WHAT IS NEEDED: Your answer should be every line of the records that contains the word "README", copied as it stands.

PROVIDED ENTRIES:
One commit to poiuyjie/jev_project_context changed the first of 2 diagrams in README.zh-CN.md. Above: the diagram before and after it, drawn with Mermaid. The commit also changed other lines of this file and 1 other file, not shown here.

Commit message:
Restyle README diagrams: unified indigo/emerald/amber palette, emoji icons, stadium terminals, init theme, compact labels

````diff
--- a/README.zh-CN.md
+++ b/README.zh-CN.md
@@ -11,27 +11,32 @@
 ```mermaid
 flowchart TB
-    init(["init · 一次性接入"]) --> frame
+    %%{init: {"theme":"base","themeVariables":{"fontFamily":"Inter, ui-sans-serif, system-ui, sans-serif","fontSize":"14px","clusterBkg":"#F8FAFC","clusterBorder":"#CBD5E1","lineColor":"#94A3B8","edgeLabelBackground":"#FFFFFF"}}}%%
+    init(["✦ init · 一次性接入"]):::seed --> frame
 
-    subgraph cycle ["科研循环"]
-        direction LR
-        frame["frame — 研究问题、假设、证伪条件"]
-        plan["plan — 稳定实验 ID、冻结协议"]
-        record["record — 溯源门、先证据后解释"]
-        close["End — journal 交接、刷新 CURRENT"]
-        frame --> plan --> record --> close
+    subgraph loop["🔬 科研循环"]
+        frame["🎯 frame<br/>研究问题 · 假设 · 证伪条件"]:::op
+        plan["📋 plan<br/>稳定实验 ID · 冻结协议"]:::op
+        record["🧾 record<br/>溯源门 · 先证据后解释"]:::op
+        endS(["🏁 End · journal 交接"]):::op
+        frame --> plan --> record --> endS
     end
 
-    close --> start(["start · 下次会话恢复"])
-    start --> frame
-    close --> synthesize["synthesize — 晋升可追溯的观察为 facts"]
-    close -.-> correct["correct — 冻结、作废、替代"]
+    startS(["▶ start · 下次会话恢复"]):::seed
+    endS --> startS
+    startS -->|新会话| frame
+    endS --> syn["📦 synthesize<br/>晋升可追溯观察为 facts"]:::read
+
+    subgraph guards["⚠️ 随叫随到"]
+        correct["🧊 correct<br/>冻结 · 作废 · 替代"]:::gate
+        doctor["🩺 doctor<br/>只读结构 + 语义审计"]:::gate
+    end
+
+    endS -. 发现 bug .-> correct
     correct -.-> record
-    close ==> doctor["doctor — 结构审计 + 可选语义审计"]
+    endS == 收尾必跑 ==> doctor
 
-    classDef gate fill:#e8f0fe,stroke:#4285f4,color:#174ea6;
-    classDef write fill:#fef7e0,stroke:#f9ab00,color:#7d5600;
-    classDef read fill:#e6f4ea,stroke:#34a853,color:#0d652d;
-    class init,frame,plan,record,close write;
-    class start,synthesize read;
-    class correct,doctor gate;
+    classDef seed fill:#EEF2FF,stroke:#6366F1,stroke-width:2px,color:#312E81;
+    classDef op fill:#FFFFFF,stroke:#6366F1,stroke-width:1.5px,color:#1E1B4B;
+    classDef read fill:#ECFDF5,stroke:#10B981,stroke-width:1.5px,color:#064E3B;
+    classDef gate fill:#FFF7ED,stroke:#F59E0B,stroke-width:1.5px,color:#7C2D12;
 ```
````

FINISHED EXERCISE:
One commit to poiuyjie/jev_project_context changed the first of 2 diagrams in README.zh-CN.md. Above: the diagram before and after it, drawn with Mermaid. The commit also changed other lines of this file and 1 other file, not shown here.
Restyle README diagrams: unified indigo/emerald/amber palette, emoji icons, stadium terminals, init theme, compact labels
--- a/README.zh-CN.md
+++ b/README.zh-CN.md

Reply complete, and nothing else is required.